Local industries, particularly those in the manufacturing and import sectors, have been reeling under an unjustifiable influx of counterfeit and illicit trade that is growing at a surprising phenomenal rate and thereby poses a clear and present danger to the economy.
It is refreshing that Deputy Director General of the CID, ACP Dennis Abade, was quoted as saying at the training programme that the counterfeiting business was a global multi-billion crime which organised criminal groups used to amass wealth.
In Ghana today, manufacturers and importers of textiles, alcoholic and non-alcoholic beverages, tobacco products and other fast- moving consumer goods (FMCGs) are at the mercy of the illicit trade taking the form of either counterfeit goods, contraband or smuggled goods or even tax-evaded goods.
The threat of counterfeit goods and illicit trade to the survival of local industries compelled, the President of the Ghana Employers Association (GEA), Mr Terrence Darko to call on the government at the 2016 annual general meeting of the GEA to clear the local market of fake products.
He also drew attention to the fact that the state was losing revenue as a result because it was not able to collect taxes from collapsed industries, while many people were also losing jobs.
The above prognosis must be a wake-up call for the government, the security agencies, industries, consumers and the citizenry to join hands in a sustained manner to rid our markets of counterfeit and illicit goods.
The need for understanding concepts in the illegal trade
It has been argued by chieftains of industry and industry watchers that in spite of the strides made by stakeholders to combat illicit trade, counterfeit trading, illicit manufacturing among others, there is a lack of understanding; which often inures to the benefit of purveyors of the underground trade.
It is thus imperative that all stakeholders have a firm grasp of key terms and usages in the illegal trade to facilitate swift actions against practitioners of illegal trade.
Article 1 of the World Health Organisation (WHO) Framework Convention on Tobacco Control (FTC) for example defines illicit trade “… as any practice or conduct prohibited by law and which relates to production, shipment, receipt, possession, distribution, sale or purchase, including any practice or conduct intended to facilitate such activity.”
Thus, using the Ghanaian experience as an example, any person who produces, ships, receives, possesses, distributes, sells and/or purchases and further to that acts in any manner intended to facilitate the trade in uncustomed tobacco, textiles, alcoholic or non-alcoholic beverage is part of the chain of illicit trade that deprives Ghana of tax revenue.
Over a period, officials of the Customs Division of GRA have organised seizures of uncustomed tobacco, textiles, alcoholic and non-alcoholic beverages among others and burnt them at waste disposal sites.
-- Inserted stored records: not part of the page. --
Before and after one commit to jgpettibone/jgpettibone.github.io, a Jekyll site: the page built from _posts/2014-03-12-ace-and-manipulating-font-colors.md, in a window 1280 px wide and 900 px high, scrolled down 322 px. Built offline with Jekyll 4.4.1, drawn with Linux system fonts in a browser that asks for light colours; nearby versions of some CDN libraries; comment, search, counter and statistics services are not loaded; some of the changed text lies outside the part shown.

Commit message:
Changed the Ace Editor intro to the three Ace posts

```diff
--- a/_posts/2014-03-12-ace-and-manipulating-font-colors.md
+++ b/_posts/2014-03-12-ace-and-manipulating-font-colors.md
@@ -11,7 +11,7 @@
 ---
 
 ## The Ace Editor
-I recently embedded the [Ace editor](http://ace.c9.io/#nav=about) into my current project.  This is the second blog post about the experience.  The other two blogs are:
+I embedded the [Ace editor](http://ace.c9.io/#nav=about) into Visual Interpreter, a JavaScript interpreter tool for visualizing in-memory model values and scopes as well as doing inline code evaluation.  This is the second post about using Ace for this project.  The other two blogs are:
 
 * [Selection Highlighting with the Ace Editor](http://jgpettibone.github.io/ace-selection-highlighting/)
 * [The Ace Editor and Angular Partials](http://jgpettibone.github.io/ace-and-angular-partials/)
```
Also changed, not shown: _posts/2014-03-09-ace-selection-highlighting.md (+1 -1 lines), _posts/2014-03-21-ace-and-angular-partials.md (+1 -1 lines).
Commendable as this is, the continuous flourishing of illicit trade requires a relentless and co-ordinated effort by all concerned if Ghana is to win the war.
Another part of the illicit trade business is smuggling which can be defined as trading products illegally across borders. Genuine products and illegal products are both smuggled. The illegal products are as a result of illegal manufacturing as they do not conform to standards of the various regulatory agencies even in the countries where the illegal manufacturing takes place.
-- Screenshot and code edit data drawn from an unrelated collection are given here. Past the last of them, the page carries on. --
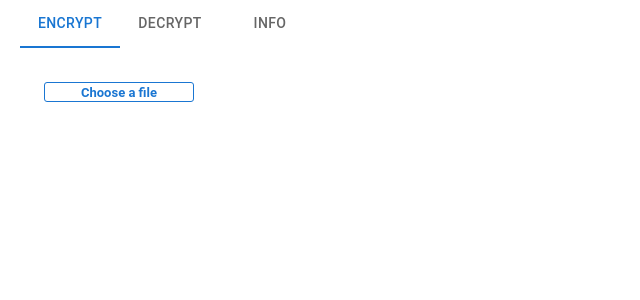
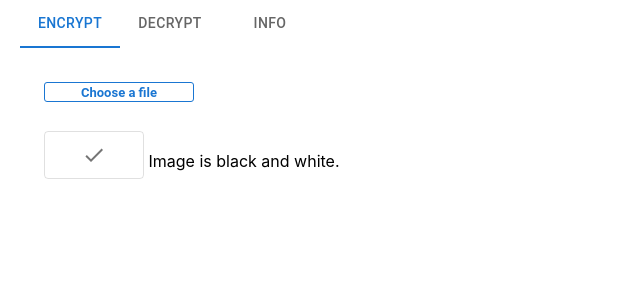
Before and after one commit to nkossally/image-encrypter, a React (Create React App) app: page / in a window 1280 px wide. Shown: the top 300 px of the page, without its empty margins (0-640 px from the left). Built offline with nearby package versions, Linux system fonts and the light colour scheme.

Commit message:
add toggle to handle black and white images

```diff
--- a/src/Components/ImageUpload.jsx
+++ b/src/Components/ImageUpload.jsx
@@ -1,4 +1,6 @@
 import React, { useState, useEffect } from "react";
+import { ToggleButton, ToggleButtonGroup } from '@mui/material';
+import CheckIcon from '@mui/icons-material/Check';
 import { API_URL } from "../config";
 import ProgressBar from "./ProgressBar";
 import FileInput from "./FileInput";
@@ -17,6 +19,11 @@ const ImageUpload = ({ isDecryption }) => {
   const [error, setError] = useState("");
   const [responseMessage, setResponseMessage] = useState("");
   const [validationError, setValidationError] = useState(false)
+  const [isBlackAndWhite, setIsBlackAndWhite] = useState(false)
+
+  const handleColorToggle = ()=>{
+    setIsBlackAndWhite(!isBlackAndWhite)
+  }
 
   const hexLetters = "abcdefABCDEF0123456789"
 
@@ -68,9 +75,9 @@ const ImageUpload = ({ isDecryption }) => {
     const formData = new FormData();
     formData.append("image", image);
     formData.append("key", inputText);
+    formData.append("isBlackAndWhite", isBlackAndWhite);
 
     let endpoint = isDecryption ? "/decrypt" : "/encrypt";
-    // endpoint = "/test"
 
     try {
       setIsLoading(true);
@@ -132,6 +139,19 @@ const ImageUpload = ({ isDecryption }) => {
             {" "}
             {validationError}{" "}
           </div>
+          <div>
+            {" "}
+            <ToggleButtonGroup>
+              <ToggleButton
+                value=""
+                selected={isBlackAndWhite}
+                onClick={handleColorToggle}
+              >
+                <CheckIcon />
+              </ToggleButton>
+            </ToggleButtonGroup>
+            <span> Image is black and white. </span>
+          </div>
           {isDecryption && !isLoading && (
             <input
               className={classNames("key-input", "fade-in")}
--- a/src/Components/ProgressBar.jsx
+++ b/src/Components/ProgressBar.jsx
@@ -1,11 +1,8 @@
 import React, { useState, useEffect } from 'react';
-import io from 'socket.io-client';
 import Pusher from 'pusher-js';
-import { API_URL } from "../config";
 
 const ProgressBar = ({ isDecryption }) => {
   const [progress, setProgress] = useState(0);
-  const [isTaskRunning, setIsTaskRunning] = useState(false);
 
   useEffect(() => {
     const pusher = new Pusher("0f67a7553357ff1f8491", {
@@ -15,9 +12,6 @@ const ProgressBar = ({ isDecryption }) => {
     const channel = pusher.subscribe("progress_update");
     channel.bind("progress_update", (data) => {
       setProgress(data.progress);
-      if (data.progress === 100) {
-        setIsTaskRunning(false); // Task is complete
-      }
       console.log(data)
     });
     return () => {
@@ -28,7 +22,7 @@ const ProgressBar = ({ isDecryption }) => {
 
   return (
     <div className="fade-in">
-      {progress >= 0 && progress < 100 && (
+      {progress < 100 && (
         <div>
           <h3 className="progress-bar-label">
             {" "}
```
Also changed, not shown: 1 other file (tests, documents, lock files or other folders).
What the police can do
The remaining challenge is the area of small-scale purveyors of the illicit trade. The many traders who sell at our market places, corner shops and all manner of undefined trade channels continue to stock smuggled, counterfeit and uncustomed tobacco, textiles, alcoholic and non-alcoholic beverages for sale. That is why the police needs to up their game in the quest to stop illegal trade.
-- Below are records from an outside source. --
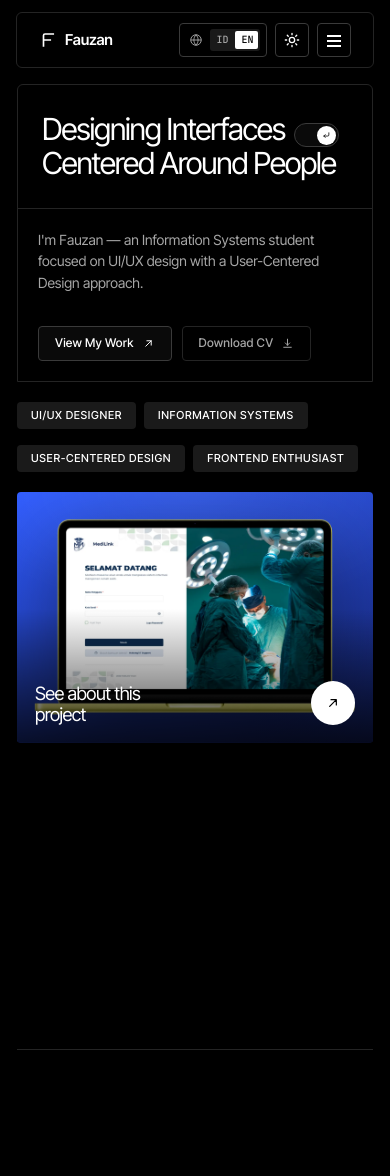
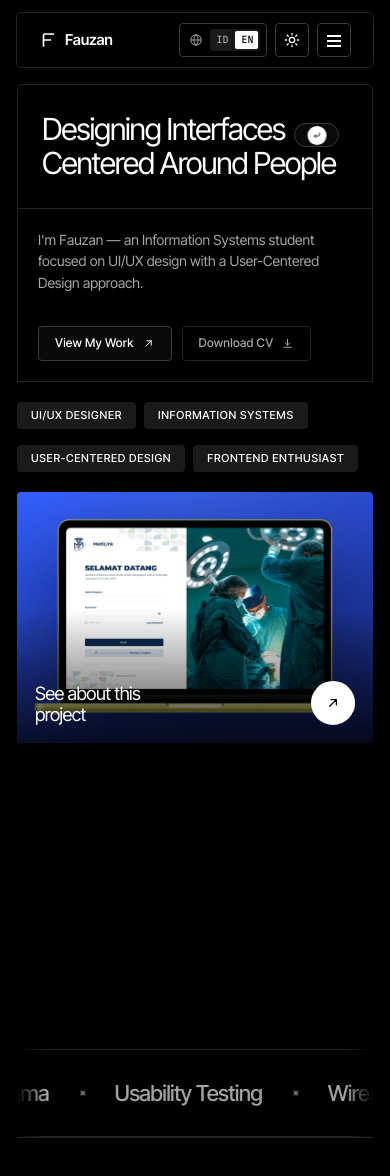
Before and after one commit to MuhammadFauzan04/Portofolio, a React (Vite) app: page / in a window 390 px wide. Shown: the top 1176 px of the page. Built offline with nearby package versions, Linux system fonts and the light colour scheme.

Commit message:
portofolio update

```diff
--- a/src/App.jsx
+++ b/src/App.jsx
@@ -2,6 +2,7 @@ import { useEffect, useState } from "react";
 import Preloader from "./components/Preloader";
 import Navbar from "./components/Navbar";
 import Hero from "./components/Hero";
+import Marquee from "./components/Marquee";
 import About from "./components/About";
 import Skills from "./components/Skills";
 import Experience from "./components/Experience";
@@ -38,6 +39,7 @@ export default function App() {
         <Navbar />
         <main className="frame">
           <Hero />
+          <Marquee />
           <About />
           <Skills />
           <Projects />
--- a/src/components/Hero.jsx
+++ b/src/components/Hero.jsx
@@ -89,7 +89,7 @@ export default function Hero() {
           <AnimateOnScroll key={p.id} delay={i * 90} variant="scale" duration={1}>
             <button
               type="button"
-              className="hero-card"
+              className={`hero-card hero-card--float-${i % 2}`}
               onClick={() => setActive(p)}
               aria-label={`${hero.cardLabel}: ${p.title}`}
             >
--- /dev/null
+++ b/src/components/Marquee.jsx
@@ -0,0 +1,28 @@
+import { useContent } from "../context/LanguageContext";
+
+// Infinite skill ticker. The list is rendered twice and the track slides
+// exactly -50%, so the loop is seamless. Pauses on hover.
+export default function Marquee() {
+  const { skills } = useContent();
+  const items = skills.items;
+
+  const row = (hidden) => (
+    <ul className="marquee__group" aria-hidden={hidden || undefined}>
+      {items.map((label) => (
+        <li key={label} className="marquee__item">
+          <span>{label}</span>
+          <i className="marquee__star" aria-hidden="true">✦</i>
+        </li>
+      ))}
+    </ul>
+  );
+
+  return (
+    <div className="marquee" role="region" aria-label={skills.sectionTitle}>
+      <div className="marquee__track">
+        {row(false)}
+        {row(true)}
+      </div>
+    </div>
+  );
+}
--- a/src/components/ProjectModal.jsx
+++ b/src/components/ProjectModal.jsx
@@ -3,7 +3,7 @@ import { useContent } from "../context/LanguageContext";
 import ProjectCarousel from "./ProjectCarousel";
 import ProjectCover from "./ProjectCover";
 import { thumb } from "../lib/thumb";
-import { Chevron } from "./Icons";
+import { Chevron, ArrowUpRight } from "./Icons";
 
 export default function ProjectModal({ project, onClose }) {
   const { ui } = useContent();
@@ -78,6 +78,25 @@ export default function ProjectModal({ project, onClose }) {
             </div>
           )}
 
+          {project.prototypeUrl ? (
+            <a
+              className="btn btn--primary modal-prototype"
+              href={project.prototypeUrl}
+              target="_blank"
+              rel="noopener noreferrer"
+            >
+              {ui.prototypeLabel}
+              <ArrowUpRight size={14} />
+            </a>
+          ) : (
+            <span
+              className="btn btn--ghost modal-prototype is-disabled"
+              aria-disabled="true"
+            >
+              {ui.prototypeSoonLabel}
+            </span>
+          )}
+
           {project.painPoints?.length > 0 && (
             <div className="pf-painpoints">
               {project.painPoints.map((p, i) => {
--- a/src/components/Projects.jsx
+++ b/src/components/Projects.jsx
@@ -5,6 +5,30 @@ import ProjectModal from "./ProjectModal";
 import ProjectCover from "./ProjectCover";
 import SplitReveal from "./SplitReveal";
 import { ArrowUpRight } from "./Icons";
+
+// 3D tilt that follows the pointer. Writes CSS vars on the media box (not the
+// card itself, whose transform is owned by the card-in animation).
+const canTilt = () =>
+  typeof window !== "undefined" &&
+  window.matchMedia("(hover: hover) and (pointer: fine)").matches &&
+  !window.matchMedia("(prefers-reduced-motion: reduce)").matches;
+
+function tiltMove(e) {
+  if (!canTilt()) return;
+  const media = e.currentTarget.querySelector(".project-card__media");
+  if (!media) return;
+  const r = media.getBoundingClientRect();
+  const px = (e.clientX - r.left) / r.width - 0.5;
+  const py = (e.clientY - r.top) / r.height - 0.5;
+  media.style.setProperty("--ry", `${(px * 8).toFixed(2)}deg`);
+  media.style.setProperty("--rx", `${(-py * 8).toFixed(2)}deg`);
+}
+function tiltReset(e) {
+  const media = e.currentTarget.querySelector(".project-card__media");
+  if (!media) return;
+  media.style.setProperty("--ry", "0deg");
+  media.style.setProperty("--rx", "0deg");
+}
 
 export default function Projects() {
   const { projects } = useContent();
@@ -67,6 +91,8 @@ export default function Projects() {
             className="project-card"
             style={{ "--stagger": `${(i % 2) * 90}ms` }}
             onClick={() => setActive(p)}
+            onMouseMove={tiltMove}
+            onMouseLeave={tiltReset}
           >
             <span className="project-card__media">
               <ProjectCover project={p} variant="card" />
--- a/src/data/portfolio.js
+++ b/src/data/portfolio.js
@@ -3,6 +3,20 @@
 // simply do `const { hero } = useContent()` and get back whichever
 // language is currently active — no scattered `field.id` / `field.en`
 // lookups sprinkled through the JSX.
+
+// Link prototype tiap project (Figma / Maze / dll). Isi URL di sini —
+// otomatis dipakai di versi Indonesia & Inggris. Kosongkan ("") kalau belum
+// ada; jika kosong, tombol di popup tampil nonaktif ("segera hadir").
+export const prototypeLinks = {
+  "medilink": "",
+  "cbr-dent": "",
+  "yalla": "",
+  "belibis": "",
+  "web-belibis": "",
+  "project-placeholder-1": "", // Sinergi-Ji App
+  "project-placeholder-2": "", // Pusaka Bugis Web
+  "teazzi": "",
+};
 
 export const content = {
   id: {
@@ -526,6 +540,8 @@ export const content = {
       loadingPage: (progress) => `Memuat halaman, ${progress}%`,
       languageToggleLabel: "Ganti ke Bahasa Inggris",
       previewLabel: "Pratinjau",
+      prototypeLabel: "Lihat Prototype",
+      prototypeSoonLabel: "Prototype segera hadir",
       slideLabel: "Slide",
       challengeLabel: "Pain Point",
       solutionLabel: "Solusi",
@@ -1053,9 +1069,18 @@ export const content = {
       loadingPage: (progress) => `Loading page, ${progress}%`,
       languageToggleLabel: "Switch to Indonesian",
       previewLabel: "Preview",
+      prototypeLabel: "View Prototype",
+      prototypeSoonLabel: "Prototype coming soon",
       slideLabel: "Slide",
       challengeLabel: "Pain Point",
       solutionLabel: "Solution",
     },
   },
 };
+
+// Gabungkan prototypeLinks ke tiap project (id & en).
+Object.values(content).forEach((lang) => {
+  lang.projects.list.forEach((proj) => {
+    proj.prototypeUrl = prototypeLinks[proj.id] || "";
+  });
+});
--- a/src/index.css
+++ b/src/index.css
@@ -1707,6 +1707,15 @@ button:hover .arrow-circle svg,
   color: var(--ink-soft);
 }
 
+.modal-prototype {
+  margin-bottom: 26px;
+}
+.modal-prototype.is-disabled {
+  opacity: 0.55;
+  cursor: not-allowed;
+  pointer-events: none;
+}
+
 .modal-gallery {
   padding-top: 22px;
   border-top: 1px solid var(--line);
@@ -2307,3 +2316,97 @@ button:hover .arrow-circle svg,
     transition: none;
   }
 }
+
+/* ───────── Motion: marquee, floating hero cards, pill arrow, card tilt ───────── */
+
+/* Skill ticker */
+.marquee {
+  overflow: hidden;
+  padding: 26px 0;
+  border-top: 1px solid var(--line);
+  border-bottom: 1px solid var(--line);
+  -webkit-mask-image: linear-gradient(90deg, transparent, #000 8%, #000 92%, transparent);
+  mask-image: linear-gradient(90deg, transparent, #000 8%, #000 92%, transparent);
+}
+.marquee__track {
+  display: flex;
+  width: max-content;
+  animation: marquee-slide 38s linear infinite;
+  will-change: transform;
+}
+.marquee:hover .marquee__track {
+  animation-play-state: paused;
+}
+.marquee__group {
+  display: flex;
+  flex-shrink: 0;
+  margin: 0;
+  padding: 0;
+  list-style: none;
+}
+.marquee__item {
+  display: inline-flex;
+  align-items: center;
+  gap: 28px;
+  padding-right: 28px;
+  font-size: clamp(22px, 3.2vw, 40px);
+  font-weight: 500;
+  letter-spacing: -0.03em;
+  white-space: nowrap;
+  color: var(--ink-soft);
+  transition: color 0.25s ease;
+}
+.marquee__item:hover {
+  color: var(--ink);
+}
+.marquee__star {
+  font-style: normal;
+  font-size: 0.55em;
+  color: var(--ink-mute);
+  animation: marquee-spin 6s linear infinite;
+}
+@keyframes marquee-slide {
+  from { transform: translateX(0); }
+  to   { transform: translateX(-50%); }
+}
+@keyframes marquee-spin {
+  to { transform: rotate(360deg); }
+}
+
+/* Hero cards: gentle idle float (on the button, GSAP owns the wrapper) */
+.hero-card--float-0 { animation: float-y 7s ease-in-out infinite; }
+.hero-card--float-1 { animation: float-y 7s ease-in-out -3.5s infinite; }
+@keyframes float-y {
+  0%, 100% { transform: translateY(0); }
+  50%      { transform: translateY(-8px); }
+}
+
+/* Pill arrow slides back and forth */
+.hero__pill-dot {
+  animation: pill-slide 2.4s cubic-bezier(0.65, 0, 0.35, 1) infinite;
+}
+@keyframes pill-slide {
+  0%, 15%   { transform: translateX(0); }
+  50%, 65%  { transform: translateX(-0.72em); }
+  100%      { transform: translateX(0); }
+}
+
+/* Project card tilt (vars set from Projects.jsx) */
+.project-card__media {
+  transform: perspective(900px) rotateX(var(--rx, 0deg)) rotateY(var(--ry, 0deg));
+  transition: transform 0.25s ease-out;
+  will-change: transform;
+}
+
+@media (prefers-reduced-motion: reduce) {
+  .marquee__track,
+  .marquee__star,
+  .hero-card--float-0,
+  .hero-card--float-1,
+  .hero__pill-dot {
+    animation: none;
+  }
+  .project-card__media {
+    transform: none;
+  }
+}
```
We need the police to detect counterfeit textiles, tobacco products, alcoholic and non-alcoholic beverages in our markets and other trade channels such as corner shops, table tops, stores at home, bars, eateries etc.; seize such goods for destruction and ensure the prosecution of traders who deal in such goods.
The police can rely on informants in communities, market places and all such places where the illicit trade is flourishing to conduct swoops.
Often, even when persons who engage in illicit trade are arrested, the prosecution does not conclude successfully.
It is instructive that at the training programme under reference, the Director of Operations of the CID, Chief Superintendent Felix Mawusi, spoke about the commitment of the police to ensure that persons engaged in the illegal trade would be prosecuted rigorously in the light of the Trade Mark Act, Act 876 of 2014.
In spite of the commitment exhibited by the police in the fight against illegal trade, it is important that the police work closely with the Attorney General’s Department to formulate charges to be preferred against persons arrested for illegal trading.
Manufacturers, importers and users of goods who suffer the brunt of illicit trade must also come to the aid of the police in their quest to stop that trade. Occasional knowledge-sharing workshops for industry players and the police must be held as persons involved in illicit trade are always evolving new methods of outwitting the security agencies.
The police must be effective partners in the fight against counterfeit and illicit trade.
Source: Daily Graphic